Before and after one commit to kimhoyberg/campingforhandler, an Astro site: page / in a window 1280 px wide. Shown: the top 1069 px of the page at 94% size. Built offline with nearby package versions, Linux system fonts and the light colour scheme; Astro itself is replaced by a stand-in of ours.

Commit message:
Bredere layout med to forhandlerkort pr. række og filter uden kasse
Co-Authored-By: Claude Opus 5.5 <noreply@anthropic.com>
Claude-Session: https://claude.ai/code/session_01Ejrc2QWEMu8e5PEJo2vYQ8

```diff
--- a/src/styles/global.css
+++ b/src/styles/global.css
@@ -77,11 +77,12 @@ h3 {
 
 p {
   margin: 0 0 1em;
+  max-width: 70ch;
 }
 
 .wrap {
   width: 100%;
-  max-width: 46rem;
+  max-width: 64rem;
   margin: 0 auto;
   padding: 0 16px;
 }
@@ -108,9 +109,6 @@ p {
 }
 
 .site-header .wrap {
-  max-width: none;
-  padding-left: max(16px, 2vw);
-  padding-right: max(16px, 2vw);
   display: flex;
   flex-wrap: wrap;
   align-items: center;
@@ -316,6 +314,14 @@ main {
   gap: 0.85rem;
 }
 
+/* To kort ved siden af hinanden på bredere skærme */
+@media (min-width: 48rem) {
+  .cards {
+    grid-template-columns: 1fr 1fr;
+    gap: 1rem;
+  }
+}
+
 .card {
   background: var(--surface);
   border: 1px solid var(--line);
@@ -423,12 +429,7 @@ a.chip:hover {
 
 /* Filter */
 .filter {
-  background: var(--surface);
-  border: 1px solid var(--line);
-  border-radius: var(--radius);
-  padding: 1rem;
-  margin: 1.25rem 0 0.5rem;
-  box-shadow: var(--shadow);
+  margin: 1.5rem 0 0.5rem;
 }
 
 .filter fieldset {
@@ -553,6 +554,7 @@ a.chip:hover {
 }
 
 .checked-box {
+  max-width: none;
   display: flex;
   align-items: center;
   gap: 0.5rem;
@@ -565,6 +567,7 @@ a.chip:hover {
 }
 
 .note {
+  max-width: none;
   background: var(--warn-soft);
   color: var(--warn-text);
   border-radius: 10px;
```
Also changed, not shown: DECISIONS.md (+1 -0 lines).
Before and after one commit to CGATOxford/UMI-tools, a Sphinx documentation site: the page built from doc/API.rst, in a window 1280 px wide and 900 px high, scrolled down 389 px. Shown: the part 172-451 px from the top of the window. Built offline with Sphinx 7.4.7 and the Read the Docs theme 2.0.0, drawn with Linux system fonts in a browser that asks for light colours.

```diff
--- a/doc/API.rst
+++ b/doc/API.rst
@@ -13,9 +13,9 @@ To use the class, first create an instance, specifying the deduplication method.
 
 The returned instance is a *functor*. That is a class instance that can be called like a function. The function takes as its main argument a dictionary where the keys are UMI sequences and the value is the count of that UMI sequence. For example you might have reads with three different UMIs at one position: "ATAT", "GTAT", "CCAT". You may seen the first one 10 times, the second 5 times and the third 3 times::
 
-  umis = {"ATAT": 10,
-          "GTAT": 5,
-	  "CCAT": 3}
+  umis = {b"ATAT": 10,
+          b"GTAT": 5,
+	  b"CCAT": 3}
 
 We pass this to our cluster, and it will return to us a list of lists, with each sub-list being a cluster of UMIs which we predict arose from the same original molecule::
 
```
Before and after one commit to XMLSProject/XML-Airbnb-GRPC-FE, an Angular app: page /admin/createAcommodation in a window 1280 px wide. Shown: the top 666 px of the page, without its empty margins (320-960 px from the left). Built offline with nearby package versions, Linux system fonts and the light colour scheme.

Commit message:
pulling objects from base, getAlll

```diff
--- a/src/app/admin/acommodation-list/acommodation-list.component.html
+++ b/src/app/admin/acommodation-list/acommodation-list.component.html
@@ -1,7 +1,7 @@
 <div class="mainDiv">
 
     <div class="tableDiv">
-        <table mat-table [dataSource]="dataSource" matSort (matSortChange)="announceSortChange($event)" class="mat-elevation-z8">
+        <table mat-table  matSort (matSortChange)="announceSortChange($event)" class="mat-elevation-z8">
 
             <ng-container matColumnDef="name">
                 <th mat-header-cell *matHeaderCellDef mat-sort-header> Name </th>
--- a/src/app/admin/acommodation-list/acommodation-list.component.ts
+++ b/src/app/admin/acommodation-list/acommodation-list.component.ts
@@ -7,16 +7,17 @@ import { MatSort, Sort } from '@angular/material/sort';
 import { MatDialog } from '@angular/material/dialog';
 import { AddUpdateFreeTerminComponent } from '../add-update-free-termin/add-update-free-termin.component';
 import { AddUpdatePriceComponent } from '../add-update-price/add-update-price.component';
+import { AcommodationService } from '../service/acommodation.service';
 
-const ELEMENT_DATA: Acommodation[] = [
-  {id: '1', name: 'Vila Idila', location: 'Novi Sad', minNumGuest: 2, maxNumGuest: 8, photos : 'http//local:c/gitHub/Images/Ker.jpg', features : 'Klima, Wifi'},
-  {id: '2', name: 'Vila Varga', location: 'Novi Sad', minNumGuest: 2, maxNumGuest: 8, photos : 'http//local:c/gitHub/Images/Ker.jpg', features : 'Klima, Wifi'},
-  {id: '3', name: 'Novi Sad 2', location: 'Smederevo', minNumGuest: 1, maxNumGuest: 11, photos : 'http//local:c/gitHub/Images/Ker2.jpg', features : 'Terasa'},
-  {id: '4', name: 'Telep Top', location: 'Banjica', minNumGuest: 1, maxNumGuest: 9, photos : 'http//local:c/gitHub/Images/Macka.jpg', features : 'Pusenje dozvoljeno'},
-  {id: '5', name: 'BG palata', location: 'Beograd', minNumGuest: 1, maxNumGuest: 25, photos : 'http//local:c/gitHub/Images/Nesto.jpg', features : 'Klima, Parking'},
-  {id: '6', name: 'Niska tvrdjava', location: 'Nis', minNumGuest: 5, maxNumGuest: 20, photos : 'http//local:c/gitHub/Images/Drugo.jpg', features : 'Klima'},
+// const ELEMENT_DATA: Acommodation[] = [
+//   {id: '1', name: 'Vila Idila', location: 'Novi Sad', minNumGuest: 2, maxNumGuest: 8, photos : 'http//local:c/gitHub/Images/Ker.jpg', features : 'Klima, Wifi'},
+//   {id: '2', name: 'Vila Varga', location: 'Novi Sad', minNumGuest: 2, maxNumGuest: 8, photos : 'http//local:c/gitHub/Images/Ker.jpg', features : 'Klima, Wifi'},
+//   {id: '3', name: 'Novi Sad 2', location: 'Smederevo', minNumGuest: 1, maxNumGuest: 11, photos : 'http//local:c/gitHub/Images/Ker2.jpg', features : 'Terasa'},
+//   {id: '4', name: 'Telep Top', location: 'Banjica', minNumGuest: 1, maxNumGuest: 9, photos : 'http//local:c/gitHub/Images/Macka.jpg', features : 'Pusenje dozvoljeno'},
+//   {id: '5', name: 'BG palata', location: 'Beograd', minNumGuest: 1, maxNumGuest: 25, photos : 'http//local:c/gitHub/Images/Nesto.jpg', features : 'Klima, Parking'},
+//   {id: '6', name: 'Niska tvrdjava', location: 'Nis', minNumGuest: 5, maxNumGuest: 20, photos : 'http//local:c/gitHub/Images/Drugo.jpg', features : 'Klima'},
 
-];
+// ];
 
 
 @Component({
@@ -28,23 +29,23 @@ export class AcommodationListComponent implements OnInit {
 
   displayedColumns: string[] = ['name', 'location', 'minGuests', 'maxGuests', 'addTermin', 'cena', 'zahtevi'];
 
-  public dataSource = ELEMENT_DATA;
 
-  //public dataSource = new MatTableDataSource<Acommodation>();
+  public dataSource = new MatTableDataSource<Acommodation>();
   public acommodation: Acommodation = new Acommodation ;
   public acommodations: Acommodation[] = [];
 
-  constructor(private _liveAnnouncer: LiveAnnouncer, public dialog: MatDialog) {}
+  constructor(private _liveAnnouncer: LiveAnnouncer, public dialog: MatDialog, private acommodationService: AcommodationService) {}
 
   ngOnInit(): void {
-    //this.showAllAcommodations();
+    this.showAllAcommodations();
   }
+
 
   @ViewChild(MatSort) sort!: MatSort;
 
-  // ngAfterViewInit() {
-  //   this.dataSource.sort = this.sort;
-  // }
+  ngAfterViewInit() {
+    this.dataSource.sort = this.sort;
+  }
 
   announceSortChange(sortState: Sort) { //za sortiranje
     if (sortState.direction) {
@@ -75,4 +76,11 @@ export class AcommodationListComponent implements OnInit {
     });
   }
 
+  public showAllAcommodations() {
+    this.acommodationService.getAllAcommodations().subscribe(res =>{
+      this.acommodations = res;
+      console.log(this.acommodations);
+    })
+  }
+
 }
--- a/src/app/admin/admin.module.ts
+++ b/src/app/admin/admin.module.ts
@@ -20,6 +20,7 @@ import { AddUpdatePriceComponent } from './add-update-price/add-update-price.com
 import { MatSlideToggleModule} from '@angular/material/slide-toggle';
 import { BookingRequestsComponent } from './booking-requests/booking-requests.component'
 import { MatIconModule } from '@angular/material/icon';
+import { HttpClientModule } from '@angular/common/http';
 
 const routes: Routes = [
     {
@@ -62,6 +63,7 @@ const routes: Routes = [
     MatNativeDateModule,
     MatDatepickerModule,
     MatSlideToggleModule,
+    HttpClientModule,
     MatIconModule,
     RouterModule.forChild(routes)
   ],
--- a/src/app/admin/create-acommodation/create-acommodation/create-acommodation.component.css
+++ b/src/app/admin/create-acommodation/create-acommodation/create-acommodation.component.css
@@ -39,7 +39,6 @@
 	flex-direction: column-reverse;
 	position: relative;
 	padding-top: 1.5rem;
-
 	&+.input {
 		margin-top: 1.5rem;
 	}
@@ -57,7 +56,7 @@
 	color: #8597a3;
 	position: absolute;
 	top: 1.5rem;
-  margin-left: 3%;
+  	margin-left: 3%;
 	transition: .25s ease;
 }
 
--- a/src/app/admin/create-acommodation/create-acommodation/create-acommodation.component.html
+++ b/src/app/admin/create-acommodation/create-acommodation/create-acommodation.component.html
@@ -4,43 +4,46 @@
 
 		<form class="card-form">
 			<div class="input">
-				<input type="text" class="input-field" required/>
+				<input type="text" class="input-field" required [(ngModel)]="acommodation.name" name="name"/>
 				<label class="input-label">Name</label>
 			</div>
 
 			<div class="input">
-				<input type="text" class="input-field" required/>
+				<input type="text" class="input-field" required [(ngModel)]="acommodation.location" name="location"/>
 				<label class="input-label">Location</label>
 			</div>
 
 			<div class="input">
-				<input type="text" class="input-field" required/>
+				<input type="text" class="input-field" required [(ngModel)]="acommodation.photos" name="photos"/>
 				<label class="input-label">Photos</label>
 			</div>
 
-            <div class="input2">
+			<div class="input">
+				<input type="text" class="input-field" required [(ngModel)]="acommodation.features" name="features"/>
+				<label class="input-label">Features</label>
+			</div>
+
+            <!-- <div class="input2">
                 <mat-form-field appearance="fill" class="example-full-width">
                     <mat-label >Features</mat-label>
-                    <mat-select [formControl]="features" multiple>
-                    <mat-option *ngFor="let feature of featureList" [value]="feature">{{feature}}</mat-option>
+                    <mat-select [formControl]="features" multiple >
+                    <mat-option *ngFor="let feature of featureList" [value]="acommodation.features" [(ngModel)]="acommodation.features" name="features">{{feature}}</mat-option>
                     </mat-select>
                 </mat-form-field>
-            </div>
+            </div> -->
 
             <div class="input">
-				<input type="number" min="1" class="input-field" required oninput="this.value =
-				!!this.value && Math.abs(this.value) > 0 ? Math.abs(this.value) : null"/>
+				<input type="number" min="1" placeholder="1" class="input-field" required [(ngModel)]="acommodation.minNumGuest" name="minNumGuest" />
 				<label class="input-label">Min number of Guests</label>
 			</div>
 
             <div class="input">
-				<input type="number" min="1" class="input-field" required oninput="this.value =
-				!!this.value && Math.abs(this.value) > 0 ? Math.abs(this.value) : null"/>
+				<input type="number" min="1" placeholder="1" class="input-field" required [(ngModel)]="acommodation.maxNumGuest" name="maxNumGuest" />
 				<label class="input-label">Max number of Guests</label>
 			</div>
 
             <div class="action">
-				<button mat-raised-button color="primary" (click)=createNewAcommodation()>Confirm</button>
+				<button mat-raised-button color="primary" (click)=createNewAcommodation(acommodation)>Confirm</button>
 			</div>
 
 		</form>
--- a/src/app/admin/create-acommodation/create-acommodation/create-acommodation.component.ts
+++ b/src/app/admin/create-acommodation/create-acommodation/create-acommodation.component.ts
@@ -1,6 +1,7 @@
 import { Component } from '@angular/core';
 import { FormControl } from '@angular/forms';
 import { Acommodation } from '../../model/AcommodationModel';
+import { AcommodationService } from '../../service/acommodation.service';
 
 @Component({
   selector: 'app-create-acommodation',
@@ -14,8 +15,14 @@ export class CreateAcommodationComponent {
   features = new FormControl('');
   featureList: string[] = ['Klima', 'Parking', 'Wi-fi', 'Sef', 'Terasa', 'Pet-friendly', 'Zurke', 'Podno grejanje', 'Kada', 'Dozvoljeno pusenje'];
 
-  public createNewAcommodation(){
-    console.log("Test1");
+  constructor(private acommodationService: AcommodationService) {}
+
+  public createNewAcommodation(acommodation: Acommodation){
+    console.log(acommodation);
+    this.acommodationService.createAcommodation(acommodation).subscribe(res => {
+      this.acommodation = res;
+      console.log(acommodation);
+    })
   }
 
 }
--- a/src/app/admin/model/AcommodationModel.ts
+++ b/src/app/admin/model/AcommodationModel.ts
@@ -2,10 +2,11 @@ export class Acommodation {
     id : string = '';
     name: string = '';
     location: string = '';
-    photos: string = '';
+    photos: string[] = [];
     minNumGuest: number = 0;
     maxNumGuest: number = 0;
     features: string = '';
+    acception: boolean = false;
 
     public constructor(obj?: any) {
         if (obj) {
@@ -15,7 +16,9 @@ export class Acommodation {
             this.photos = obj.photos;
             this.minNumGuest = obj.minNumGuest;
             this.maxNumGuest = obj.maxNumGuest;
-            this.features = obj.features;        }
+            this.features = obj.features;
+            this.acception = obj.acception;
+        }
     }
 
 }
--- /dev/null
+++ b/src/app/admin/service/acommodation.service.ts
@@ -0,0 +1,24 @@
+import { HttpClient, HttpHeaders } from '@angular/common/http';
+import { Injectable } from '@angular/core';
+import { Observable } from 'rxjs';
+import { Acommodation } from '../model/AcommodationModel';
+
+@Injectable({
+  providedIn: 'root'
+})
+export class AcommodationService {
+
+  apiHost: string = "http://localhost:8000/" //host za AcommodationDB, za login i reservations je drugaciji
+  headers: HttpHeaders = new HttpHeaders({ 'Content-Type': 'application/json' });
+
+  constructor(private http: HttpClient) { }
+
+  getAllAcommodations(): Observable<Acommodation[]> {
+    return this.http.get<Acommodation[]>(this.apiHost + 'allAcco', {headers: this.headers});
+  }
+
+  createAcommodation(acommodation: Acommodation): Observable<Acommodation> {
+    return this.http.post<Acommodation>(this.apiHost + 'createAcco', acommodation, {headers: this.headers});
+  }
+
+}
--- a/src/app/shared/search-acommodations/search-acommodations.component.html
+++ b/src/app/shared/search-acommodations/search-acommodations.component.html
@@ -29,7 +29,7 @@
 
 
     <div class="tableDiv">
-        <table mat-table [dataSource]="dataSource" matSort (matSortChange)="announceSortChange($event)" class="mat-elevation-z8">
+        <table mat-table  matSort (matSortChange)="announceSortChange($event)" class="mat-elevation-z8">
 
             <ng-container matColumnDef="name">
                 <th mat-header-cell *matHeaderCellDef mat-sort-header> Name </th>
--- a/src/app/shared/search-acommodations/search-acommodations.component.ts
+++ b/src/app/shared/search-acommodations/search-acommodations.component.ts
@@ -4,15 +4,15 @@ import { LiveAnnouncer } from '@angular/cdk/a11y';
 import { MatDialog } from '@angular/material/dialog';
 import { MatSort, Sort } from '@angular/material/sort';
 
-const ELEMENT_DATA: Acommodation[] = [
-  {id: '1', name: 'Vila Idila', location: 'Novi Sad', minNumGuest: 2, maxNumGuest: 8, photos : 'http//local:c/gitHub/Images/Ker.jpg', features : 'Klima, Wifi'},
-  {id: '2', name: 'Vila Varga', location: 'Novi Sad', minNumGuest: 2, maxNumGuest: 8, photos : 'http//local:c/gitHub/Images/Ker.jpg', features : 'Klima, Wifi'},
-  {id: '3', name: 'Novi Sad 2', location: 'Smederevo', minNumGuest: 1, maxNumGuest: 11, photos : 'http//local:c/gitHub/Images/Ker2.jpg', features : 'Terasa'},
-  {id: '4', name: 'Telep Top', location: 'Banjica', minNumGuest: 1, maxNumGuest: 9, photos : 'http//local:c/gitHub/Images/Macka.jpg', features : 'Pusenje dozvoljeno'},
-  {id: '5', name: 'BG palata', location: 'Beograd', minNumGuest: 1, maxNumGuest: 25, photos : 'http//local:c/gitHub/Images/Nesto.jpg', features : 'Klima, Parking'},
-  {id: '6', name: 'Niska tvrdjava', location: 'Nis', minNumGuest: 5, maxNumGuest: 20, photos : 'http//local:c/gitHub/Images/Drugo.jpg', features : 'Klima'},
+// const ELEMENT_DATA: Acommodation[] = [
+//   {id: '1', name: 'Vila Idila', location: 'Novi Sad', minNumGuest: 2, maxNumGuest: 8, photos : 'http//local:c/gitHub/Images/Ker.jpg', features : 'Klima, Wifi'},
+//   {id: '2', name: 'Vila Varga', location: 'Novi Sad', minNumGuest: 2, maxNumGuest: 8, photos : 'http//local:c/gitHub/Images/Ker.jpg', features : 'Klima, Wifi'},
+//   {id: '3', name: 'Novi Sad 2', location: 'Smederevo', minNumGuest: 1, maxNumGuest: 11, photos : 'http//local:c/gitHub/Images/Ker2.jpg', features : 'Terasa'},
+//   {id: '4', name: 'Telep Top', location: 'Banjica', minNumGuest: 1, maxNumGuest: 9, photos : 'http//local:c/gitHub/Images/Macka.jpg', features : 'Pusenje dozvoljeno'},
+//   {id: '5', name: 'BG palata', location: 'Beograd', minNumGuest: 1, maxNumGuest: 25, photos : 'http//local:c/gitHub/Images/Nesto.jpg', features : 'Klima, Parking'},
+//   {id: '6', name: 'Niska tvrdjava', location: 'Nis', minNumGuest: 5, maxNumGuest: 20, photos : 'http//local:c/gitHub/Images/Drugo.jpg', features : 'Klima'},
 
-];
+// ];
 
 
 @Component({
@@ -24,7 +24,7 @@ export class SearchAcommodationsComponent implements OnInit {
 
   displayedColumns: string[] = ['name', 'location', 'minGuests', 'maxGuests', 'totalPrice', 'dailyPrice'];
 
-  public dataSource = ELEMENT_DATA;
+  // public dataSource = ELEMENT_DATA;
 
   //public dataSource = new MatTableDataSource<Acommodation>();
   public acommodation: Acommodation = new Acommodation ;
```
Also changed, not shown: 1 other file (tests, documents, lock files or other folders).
--*--
» **What you should do**:
Copy each line containing the word "text" from the data.

» **Solved exercise**:
   color: var(--warn-text);
-				<input type="text" class="input-field" required/>
+				<input type="text" class="input-field" required [(ngModel)]="acommodation.name" name="name"/>
-				<input type="text" class="input-field" required/>
+				<input type="text" class="input-field" required [(ngModel)]="acommodation.location" name="location"/>
-				<input type="text" class="input-field" required/>
+				<input type="text" class="input-field" required [(ngModel)]="acommodation.photos" name="photos"/>
+				<input type="text" class="input-field" required [(ngModel)]="acommodation.features" name="features"/>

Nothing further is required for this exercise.